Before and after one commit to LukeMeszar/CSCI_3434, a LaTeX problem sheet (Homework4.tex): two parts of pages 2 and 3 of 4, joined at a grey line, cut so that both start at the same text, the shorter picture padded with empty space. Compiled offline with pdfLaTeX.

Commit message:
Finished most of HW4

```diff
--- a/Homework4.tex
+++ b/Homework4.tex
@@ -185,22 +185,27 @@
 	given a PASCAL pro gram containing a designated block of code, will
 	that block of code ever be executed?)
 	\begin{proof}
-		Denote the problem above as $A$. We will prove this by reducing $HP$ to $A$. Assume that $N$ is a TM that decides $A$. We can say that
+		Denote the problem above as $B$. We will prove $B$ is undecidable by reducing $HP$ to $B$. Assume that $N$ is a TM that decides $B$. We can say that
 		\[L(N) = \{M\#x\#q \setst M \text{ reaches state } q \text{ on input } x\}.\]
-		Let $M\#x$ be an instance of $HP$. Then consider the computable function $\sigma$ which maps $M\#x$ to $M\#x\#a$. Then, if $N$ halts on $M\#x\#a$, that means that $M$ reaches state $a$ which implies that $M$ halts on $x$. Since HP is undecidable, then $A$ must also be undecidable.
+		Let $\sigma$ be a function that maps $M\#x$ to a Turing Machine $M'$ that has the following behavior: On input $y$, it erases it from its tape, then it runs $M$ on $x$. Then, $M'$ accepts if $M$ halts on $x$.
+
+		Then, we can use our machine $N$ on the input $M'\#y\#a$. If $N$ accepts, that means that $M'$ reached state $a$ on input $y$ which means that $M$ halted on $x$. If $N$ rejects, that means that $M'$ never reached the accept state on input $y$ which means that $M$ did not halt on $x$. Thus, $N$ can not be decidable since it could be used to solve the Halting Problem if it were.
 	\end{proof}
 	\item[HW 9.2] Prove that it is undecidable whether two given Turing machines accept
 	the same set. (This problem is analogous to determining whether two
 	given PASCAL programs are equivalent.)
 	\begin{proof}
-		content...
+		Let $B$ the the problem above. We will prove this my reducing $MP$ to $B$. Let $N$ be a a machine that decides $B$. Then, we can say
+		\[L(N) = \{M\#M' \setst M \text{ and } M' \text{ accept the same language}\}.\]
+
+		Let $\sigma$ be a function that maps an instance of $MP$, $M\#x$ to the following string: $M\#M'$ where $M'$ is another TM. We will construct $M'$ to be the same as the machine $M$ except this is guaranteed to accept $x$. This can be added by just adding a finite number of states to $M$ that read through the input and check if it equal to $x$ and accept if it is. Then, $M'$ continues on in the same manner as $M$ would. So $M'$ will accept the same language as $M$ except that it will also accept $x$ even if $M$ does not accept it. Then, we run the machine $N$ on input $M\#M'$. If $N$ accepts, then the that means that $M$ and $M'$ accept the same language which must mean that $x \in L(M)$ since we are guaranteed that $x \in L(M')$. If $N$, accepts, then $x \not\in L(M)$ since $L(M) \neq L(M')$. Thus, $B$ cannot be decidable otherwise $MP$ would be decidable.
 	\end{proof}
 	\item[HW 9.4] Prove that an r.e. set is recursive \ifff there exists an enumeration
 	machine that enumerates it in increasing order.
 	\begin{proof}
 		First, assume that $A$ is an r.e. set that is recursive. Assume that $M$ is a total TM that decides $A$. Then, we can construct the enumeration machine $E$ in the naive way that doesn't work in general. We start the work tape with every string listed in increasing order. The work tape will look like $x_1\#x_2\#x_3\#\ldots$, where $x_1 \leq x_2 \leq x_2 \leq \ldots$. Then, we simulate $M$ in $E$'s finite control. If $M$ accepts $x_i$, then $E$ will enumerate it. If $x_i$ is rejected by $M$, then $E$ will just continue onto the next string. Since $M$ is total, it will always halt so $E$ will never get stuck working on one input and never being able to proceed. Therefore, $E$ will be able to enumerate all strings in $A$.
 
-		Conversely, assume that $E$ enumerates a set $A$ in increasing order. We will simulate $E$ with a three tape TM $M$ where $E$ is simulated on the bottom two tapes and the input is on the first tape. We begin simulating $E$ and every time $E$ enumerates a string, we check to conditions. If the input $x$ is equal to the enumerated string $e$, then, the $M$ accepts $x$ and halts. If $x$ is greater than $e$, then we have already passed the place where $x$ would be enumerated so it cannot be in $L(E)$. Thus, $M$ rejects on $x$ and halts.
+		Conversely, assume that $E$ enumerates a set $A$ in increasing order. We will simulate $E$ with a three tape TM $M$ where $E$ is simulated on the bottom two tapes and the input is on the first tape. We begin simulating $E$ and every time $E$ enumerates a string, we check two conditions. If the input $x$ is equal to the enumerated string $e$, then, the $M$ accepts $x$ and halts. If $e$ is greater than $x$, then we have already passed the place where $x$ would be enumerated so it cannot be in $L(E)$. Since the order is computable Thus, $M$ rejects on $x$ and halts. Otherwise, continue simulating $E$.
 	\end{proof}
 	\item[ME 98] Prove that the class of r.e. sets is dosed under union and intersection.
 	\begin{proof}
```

==

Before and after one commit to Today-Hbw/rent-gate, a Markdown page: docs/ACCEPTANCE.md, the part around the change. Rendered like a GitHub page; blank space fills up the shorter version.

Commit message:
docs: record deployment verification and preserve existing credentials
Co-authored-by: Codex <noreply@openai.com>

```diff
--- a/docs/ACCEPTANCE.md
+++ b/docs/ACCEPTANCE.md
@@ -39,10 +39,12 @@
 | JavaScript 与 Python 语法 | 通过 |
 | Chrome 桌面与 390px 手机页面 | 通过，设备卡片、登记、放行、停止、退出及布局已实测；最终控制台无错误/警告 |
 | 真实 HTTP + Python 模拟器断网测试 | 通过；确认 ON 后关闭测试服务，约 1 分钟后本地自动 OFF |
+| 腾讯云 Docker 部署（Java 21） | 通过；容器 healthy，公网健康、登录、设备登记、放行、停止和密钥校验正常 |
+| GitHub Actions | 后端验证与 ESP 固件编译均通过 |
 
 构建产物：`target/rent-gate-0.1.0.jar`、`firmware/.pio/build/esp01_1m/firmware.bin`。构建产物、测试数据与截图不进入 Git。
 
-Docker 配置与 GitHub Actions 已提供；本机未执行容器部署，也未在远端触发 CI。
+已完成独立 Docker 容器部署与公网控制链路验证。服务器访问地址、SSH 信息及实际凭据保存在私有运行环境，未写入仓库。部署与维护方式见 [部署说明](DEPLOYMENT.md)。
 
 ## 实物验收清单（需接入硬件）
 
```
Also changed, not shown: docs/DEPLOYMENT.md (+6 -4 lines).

==

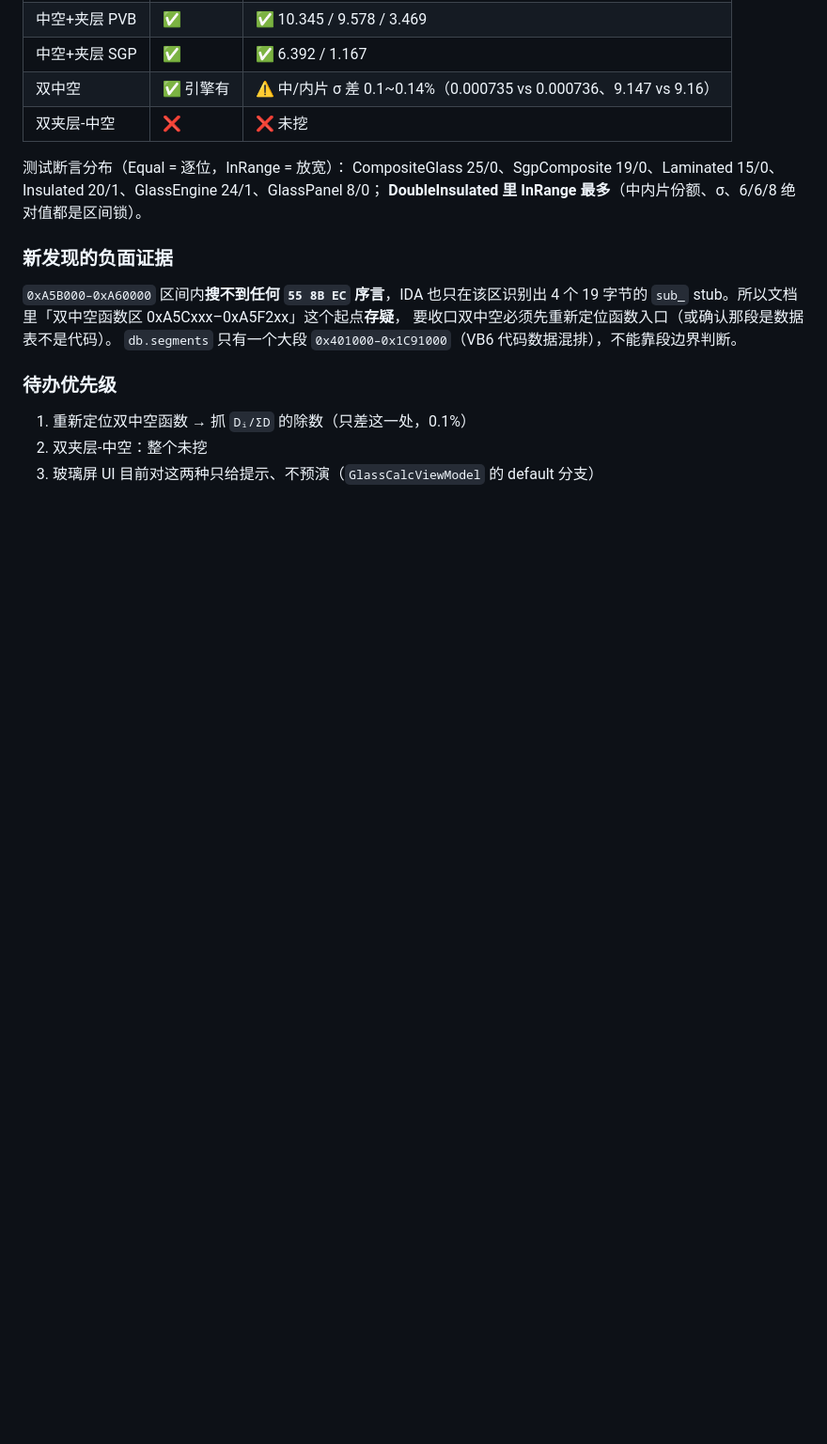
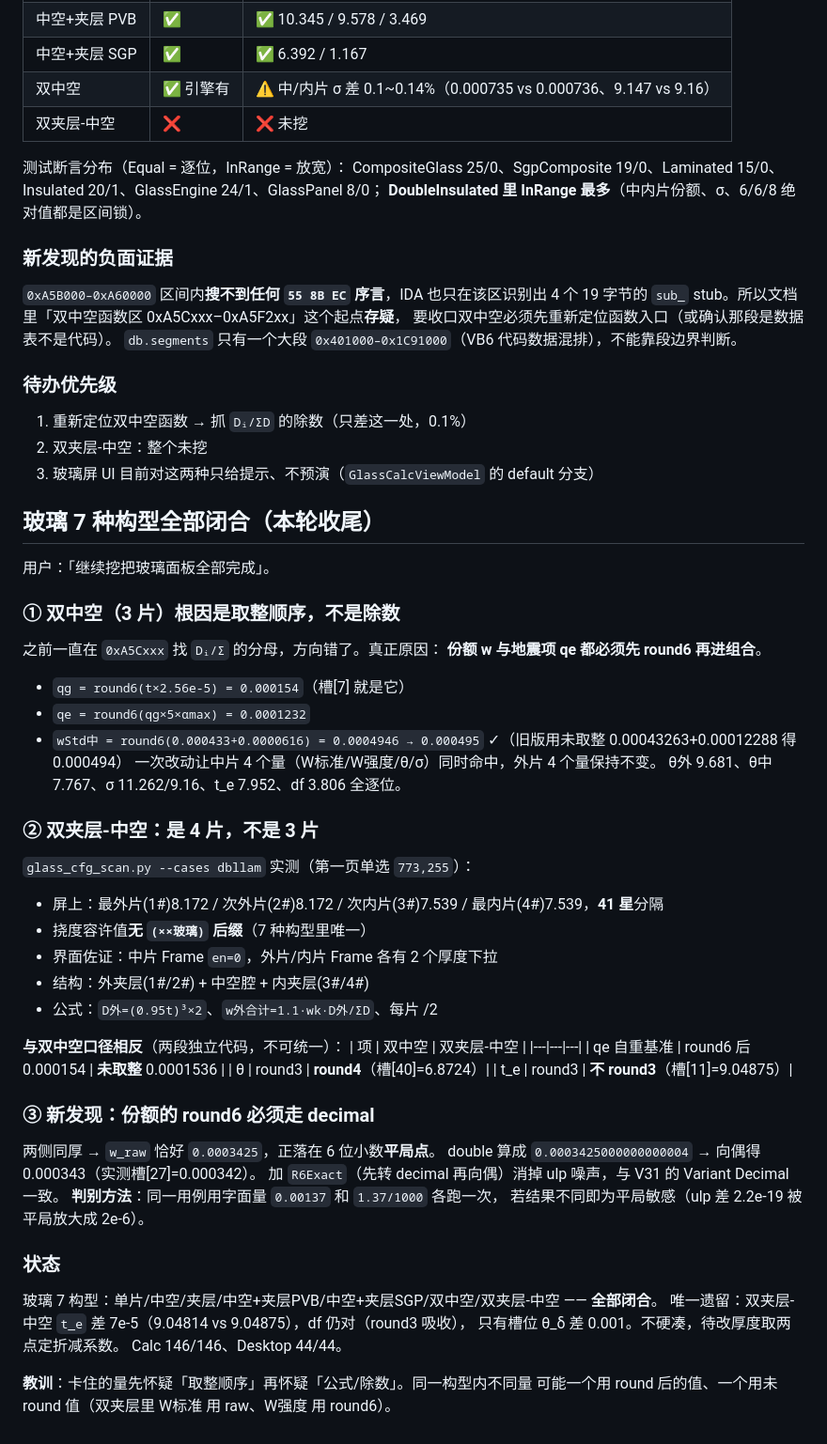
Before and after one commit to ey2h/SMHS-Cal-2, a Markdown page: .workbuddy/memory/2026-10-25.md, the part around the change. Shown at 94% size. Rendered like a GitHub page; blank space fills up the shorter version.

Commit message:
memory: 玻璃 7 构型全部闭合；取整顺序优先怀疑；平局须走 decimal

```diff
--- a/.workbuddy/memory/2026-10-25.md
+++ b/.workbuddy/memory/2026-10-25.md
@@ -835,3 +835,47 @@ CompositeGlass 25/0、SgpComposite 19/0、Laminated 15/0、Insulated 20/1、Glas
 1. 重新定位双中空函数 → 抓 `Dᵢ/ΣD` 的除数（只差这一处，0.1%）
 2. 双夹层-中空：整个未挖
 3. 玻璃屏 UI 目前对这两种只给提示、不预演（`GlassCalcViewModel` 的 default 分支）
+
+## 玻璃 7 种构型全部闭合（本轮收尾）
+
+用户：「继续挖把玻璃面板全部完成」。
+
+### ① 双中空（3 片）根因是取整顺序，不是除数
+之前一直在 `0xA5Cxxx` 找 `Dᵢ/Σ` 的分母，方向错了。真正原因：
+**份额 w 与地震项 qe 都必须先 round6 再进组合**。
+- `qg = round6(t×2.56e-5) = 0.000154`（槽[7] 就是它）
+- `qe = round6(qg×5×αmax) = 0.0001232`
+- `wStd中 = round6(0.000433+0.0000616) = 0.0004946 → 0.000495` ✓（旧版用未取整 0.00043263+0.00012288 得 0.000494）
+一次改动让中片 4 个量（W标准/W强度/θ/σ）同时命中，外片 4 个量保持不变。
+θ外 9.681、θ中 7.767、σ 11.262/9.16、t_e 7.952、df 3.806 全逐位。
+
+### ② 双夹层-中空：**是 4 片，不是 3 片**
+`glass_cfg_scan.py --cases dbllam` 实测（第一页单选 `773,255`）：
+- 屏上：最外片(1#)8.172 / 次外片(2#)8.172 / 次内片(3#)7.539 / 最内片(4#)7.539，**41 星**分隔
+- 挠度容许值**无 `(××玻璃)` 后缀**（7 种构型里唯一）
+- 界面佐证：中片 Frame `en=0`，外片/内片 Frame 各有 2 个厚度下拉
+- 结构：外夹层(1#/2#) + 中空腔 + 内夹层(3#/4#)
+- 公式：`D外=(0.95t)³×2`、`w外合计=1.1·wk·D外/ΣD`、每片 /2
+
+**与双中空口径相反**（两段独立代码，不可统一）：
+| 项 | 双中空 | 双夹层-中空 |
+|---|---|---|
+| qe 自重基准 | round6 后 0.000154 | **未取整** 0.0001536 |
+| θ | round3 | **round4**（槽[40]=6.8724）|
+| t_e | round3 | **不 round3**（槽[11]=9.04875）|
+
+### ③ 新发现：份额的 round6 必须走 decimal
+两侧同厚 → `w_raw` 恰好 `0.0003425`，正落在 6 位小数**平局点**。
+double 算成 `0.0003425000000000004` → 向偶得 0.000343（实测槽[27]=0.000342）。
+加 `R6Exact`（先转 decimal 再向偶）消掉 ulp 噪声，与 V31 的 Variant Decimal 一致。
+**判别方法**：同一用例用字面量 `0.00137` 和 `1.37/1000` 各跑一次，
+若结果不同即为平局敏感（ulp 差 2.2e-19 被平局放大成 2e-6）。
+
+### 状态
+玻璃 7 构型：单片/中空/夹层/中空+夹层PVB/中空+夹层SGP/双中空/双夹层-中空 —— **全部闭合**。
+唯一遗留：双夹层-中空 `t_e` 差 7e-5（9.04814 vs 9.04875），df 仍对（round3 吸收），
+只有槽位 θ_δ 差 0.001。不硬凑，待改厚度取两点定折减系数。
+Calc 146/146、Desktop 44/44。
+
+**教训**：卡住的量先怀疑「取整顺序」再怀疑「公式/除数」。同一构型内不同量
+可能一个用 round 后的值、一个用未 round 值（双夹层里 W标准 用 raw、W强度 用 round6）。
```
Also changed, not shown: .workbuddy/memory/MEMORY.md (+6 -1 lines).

**Exercise details**
Those lines of the records that contain the string "shorter" should be identified and copied.

**Answer box**
Before and after one commit to LukeMeszar/CSCI_3434, a LaTeX problem sheet (Homework4.tex): two parts of pages 2 and 3 of 4, joined at a grey line, cut so that both start at the same text, the shorter picture padded with empty space. Compiled offline with pdfLaTeX.
Before and after one commit to Today-Hbw/rent-gate, a Markdown page: docs/ACCEPTANCE.md, the part around the change. Rendered like a GitHub page; blank space fills up the shorter version.
Before and after one commit to ey2h/SMHS-Cal-2, a Markdown page: .workbuddy/memory/2026-10-25.md, the part around the change. Shown at 94% size. Rendered like a GitHub page; blank space fills up the shorter version.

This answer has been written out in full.